*Task directions*
Filter out all lines without the word "estimation" from the data below, please, and copy the rest.

*Given data*
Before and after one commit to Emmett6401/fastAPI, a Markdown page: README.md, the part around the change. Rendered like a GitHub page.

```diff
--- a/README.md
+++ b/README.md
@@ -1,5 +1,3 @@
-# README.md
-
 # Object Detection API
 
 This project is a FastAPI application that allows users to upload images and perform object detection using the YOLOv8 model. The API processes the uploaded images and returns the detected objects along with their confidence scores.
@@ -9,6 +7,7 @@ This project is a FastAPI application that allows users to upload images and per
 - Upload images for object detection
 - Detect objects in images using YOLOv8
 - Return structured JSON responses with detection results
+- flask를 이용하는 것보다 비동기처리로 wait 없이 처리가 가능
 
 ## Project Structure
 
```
...
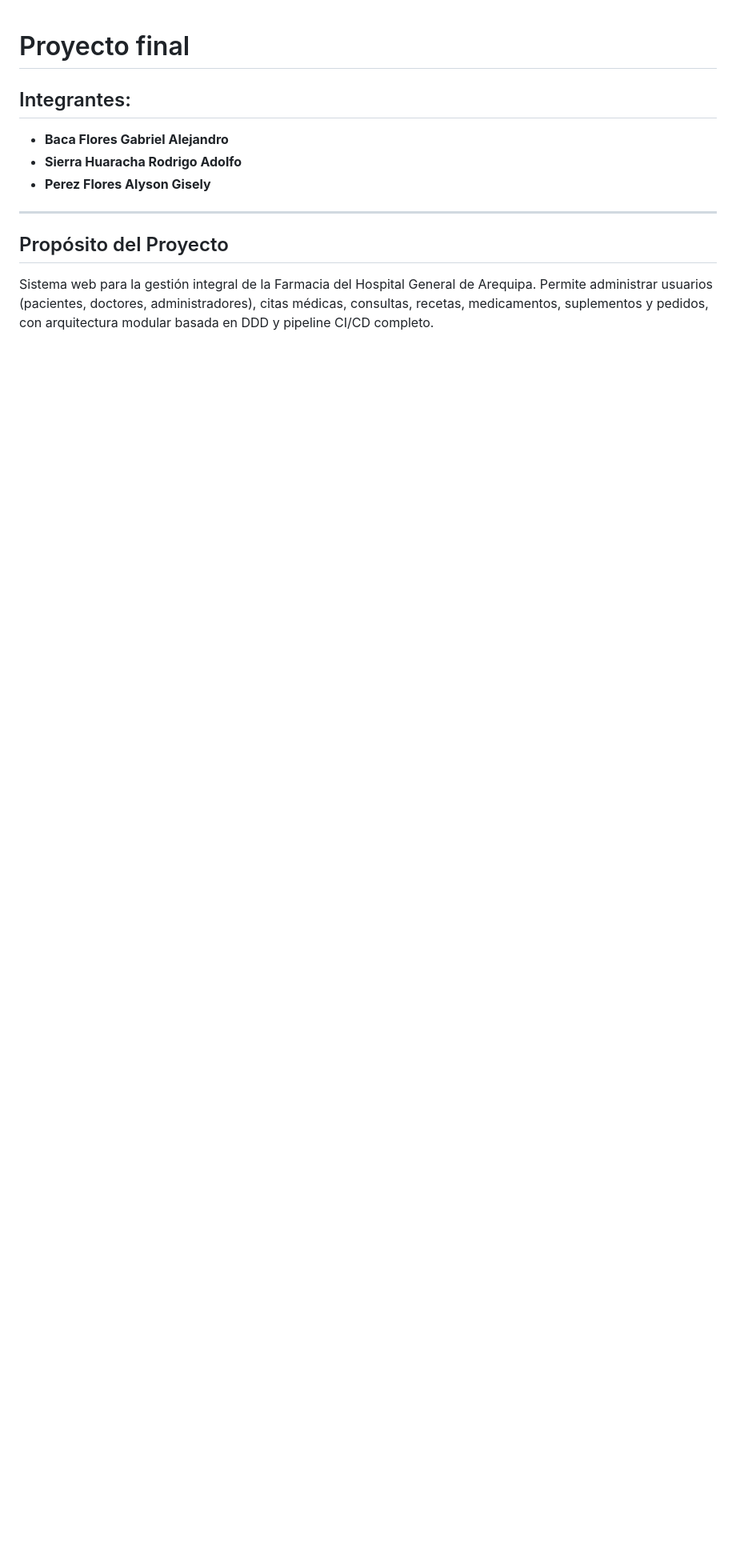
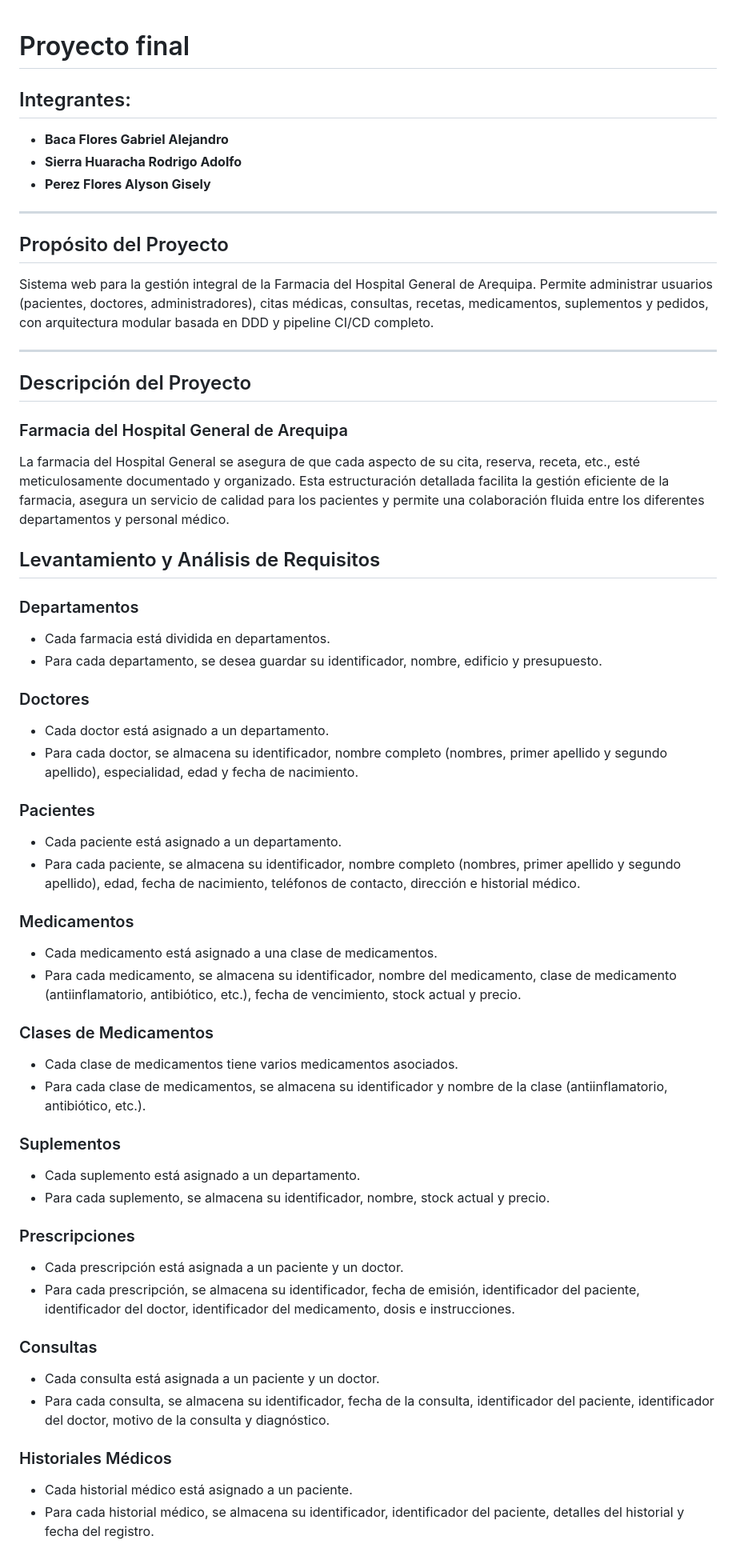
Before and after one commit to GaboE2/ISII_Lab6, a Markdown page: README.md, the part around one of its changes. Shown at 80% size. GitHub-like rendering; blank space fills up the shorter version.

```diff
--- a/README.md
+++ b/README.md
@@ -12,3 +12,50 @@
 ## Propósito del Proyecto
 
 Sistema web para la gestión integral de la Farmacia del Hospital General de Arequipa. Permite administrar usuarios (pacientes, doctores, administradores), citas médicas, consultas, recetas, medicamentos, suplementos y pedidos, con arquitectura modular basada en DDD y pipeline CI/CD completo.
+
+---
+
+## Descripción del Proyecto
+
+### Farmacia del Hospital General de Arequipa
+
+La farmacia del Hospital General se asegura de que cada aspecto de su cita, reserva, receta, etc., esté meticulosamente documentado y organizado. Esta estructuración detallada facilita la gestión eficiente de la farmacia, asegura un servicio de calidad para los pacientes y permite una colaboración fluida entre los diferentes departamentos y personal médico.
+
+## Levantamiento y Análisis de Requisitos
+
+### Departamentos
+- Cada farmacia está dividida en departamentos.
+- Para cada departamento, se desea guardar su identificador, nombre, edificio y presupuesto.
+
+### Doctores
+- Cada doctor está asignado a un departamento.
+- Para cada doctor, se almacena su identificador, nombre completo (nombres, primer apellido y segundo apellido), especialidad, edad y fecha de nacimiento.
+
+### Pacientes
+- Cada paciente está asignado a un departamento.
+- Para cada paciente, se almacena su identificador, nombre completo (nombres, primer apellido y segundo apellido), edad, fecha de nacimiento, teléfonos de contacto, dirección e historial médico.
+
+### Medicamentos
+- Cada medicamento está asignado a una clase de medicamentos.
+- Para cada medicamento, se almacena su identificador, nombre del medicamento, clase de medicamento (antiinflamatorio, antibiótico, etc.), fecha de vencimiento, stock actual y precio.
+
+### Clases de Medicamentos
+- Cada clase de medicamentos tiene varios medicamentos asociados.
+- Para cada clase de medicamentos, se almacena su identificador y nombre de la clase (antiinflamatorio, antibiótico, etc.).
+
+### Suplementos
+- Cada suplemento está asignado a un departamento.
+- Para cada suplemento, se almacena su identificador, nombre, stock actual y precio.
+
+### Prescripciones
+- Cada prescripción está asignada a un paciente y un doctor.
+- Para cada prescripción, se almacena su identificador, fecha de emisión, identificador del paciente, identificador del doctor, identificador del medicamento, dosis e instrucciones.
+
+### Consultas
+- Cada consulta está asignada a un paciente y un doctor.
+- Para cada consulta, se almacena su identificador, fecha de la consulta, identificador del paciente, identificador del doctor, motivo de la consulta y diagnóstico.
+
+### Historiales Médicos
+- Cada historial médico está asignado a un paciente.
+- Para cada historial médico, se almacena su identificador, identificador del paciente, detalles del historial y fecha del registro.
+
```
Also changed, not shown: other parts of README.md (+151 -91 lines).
==
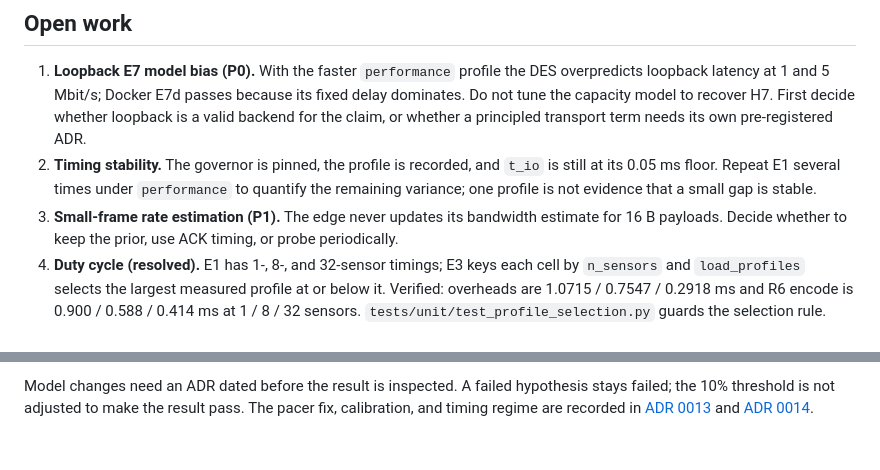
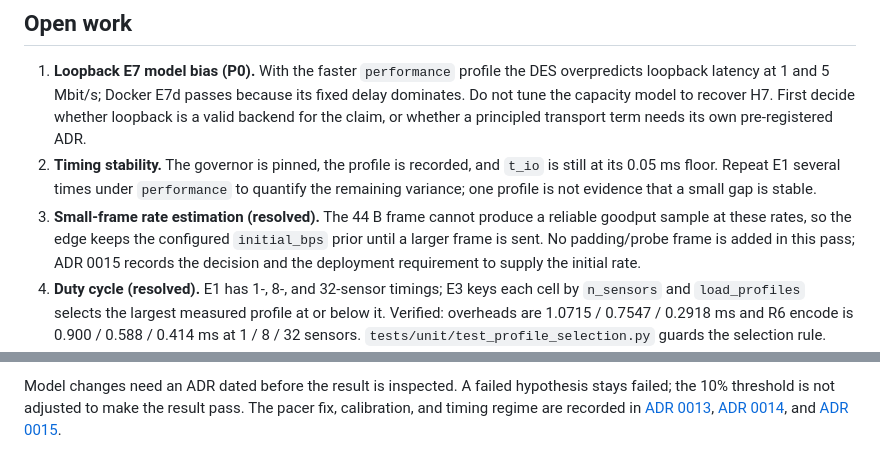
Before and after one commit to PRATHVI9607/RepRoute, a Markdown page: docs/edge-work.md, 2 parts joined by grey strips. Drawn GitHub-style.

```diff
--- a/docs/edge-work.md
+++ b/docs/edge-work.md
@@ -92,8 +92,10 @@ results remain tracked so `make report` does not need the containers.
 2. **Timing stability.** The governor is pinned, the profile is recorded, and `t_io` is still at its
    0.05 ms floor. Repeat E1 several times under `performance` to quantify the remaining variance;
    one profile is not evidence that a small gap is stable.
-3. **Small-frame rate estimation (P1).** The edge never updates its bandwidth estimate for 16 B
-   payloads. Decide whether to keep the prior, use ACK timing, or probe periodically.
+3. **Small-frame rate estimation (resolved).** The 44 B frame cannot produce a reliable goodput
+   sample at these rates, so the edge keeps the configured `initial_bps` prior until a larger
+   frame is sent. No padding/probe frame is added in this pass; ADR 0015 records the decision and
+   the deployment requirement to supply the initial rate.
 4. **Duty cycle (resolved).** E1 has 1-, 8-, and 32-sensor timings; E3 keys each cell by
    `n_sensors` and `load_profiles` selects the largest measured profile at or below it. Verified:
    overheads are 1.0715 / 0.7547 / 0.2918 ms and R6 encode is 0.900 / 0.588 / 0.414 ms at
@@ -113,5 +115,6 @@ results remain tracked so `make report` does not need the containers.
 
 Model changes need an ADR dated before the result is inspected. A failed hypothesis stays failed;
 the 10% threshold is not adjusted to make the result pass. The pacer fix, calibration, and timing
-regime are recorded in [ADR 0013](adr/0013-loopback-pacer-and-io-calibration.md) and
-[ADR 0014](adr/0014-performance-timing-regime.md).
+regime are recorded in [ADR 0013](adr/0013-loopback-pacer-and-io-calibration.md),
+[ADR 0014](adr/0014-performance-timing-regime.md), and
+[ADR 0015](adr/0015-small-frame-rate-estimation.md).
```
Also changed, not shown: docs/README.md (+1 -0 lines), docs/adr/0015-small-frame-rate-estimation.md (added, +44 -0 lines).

*Result for this exercise*
-3. **Small-frame rate estimation (P1).** The edge never updates its bandwidth estimate for 16 B
+3. **Small-frame rate estimation (resolved).** The 44 B frame cannot produce a reliable goodput
+[ADR 0015](adr/0015-small-frame-rate-estimation.md).
Also changed, not shown: docs/README.md (+1 -0 lines), docs/adr/0015-small-frame-rate-estimation.md (added, +44 -0 lines).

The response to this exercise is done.